In the coming months, the tenor of U.S.-Turkish relations may depend on Ankara’s decision to avoid full operational capacity for the S-400, and persuade Washington that the current state of the weapon systems can be considered as “nondeployment.” However, optimists who are encouraged by Erdogan’s ongoing COVID-19 charm offensive and expect him to simply mothball or return the system are likely to be disappointed yet again. The Turkish president’s recent turn as he scrambles to secure a financial lifeline from the United States and other NATO member states is a tactical necessity given the country’s precarious economic position — It does not represent a strategic shift in any meaningful sense.

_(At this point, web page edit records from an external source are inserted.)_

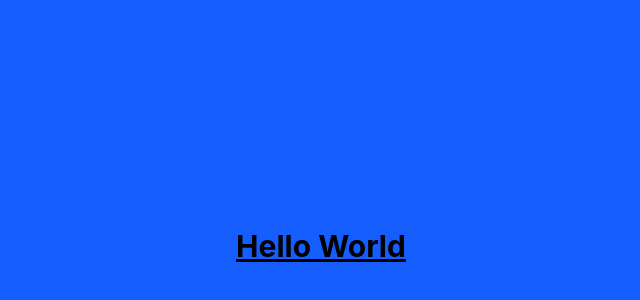
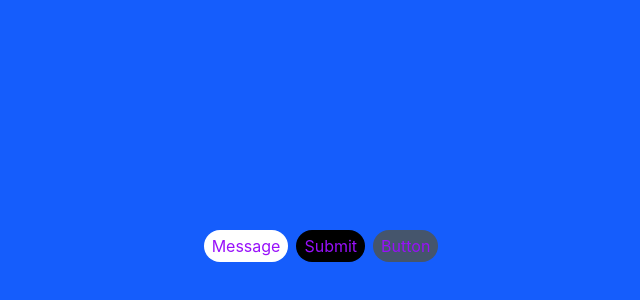
Before and after one commit to sandienwahyu/learning-react-with-tailwind, a React (Vite) app: page / in a window 1280 px wide. Shown: the part 154-454 px from the top of the page, without its empty margins (319-959 px from the left). Built offline with nearby package versions, Linux system fonts and the light colour scheme.

Commit message:
3-components-and-props

```diff
--- a/src/App.jsx
+++ b/src/App.jsx
@@ -1,11 +1,27 @@
 import "./App.css";
+
+function Button({ color, colorHover, children = "Button" }) {
+  return (
+    <button
+      className={`border-purple-200 ${color} text-purple-600 hover:border-transparent hover:${colorHover} hover:text-white active:bg-purple-700 rounded-4xl px-2 py-1`}
+    >
+      {children}
+    </button>
+  );
+}
 
 export default function App() {
   return (
-    <>
-      <div className="flex justify-center items-center bg-blue-600 min-h-screen">
-        <h1 className="text-3xl font-bold underline">Hello World</h1>
-      </div>
-    </>
+    <div className="flex justify-center items-center bg-blue-600 min-h-screen gap-2">
+      <Button color={"bg-white"} colorHover={"bg-purple-600"}>
+        Message
+      </Button>
+      <Button
+        color={"bg-black"}
+        colorHover={"bg-slate-600"}
+        children={"Submit"}
+      />
+      <Button color={"bg-slate-600"} colorHover={"bg-white"} />
+    </div>
   );
 }
```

Whenever the Turkish economy recovers, Ankara will continue to align itself more closely with Russia and other NATO adversaries, and will deploy the S-400.

Trump should avoid falling for Erdogan’s ploy and instead direct him to the International Monetary Fund. If the U.S. president makes the mistake of granting his Turkish counterpart a no-strings-attached swap line with the Federal Reserve, he would save him from the strict conditionalities of a Stand-By Arrangement with the International Monetary Fund. This, in turn, would enable Turkey’s democratic backsliding, economic mismanagement, and pivot away from NATO and transatlantic values, and hence exacerbate the Turkish people’s suffering. Furthermore, such a White House-driven deal would not only hurt the Federal Reserve’s independence when it is most needed during the worst economic crisis since the Great Depression, but also force the U.S. taxpayers to pick up the tab for Erdogan’s splurge on Russian military hardware. This sure does not sound like a prudent move for an incumbent president during an election year.



Aykan Erdemir (@aykan_erdemir) is the senior director of the Turkey Program at the Foundation for Defense of Democracies and a former member of the Turkish parliament.

Luc Sasseville is an intern at the Turkey Program of the Foundation for Defense of Democracies.

Image: U.S. Air Force (Photo by Airman 1st Class Spencer Slocum)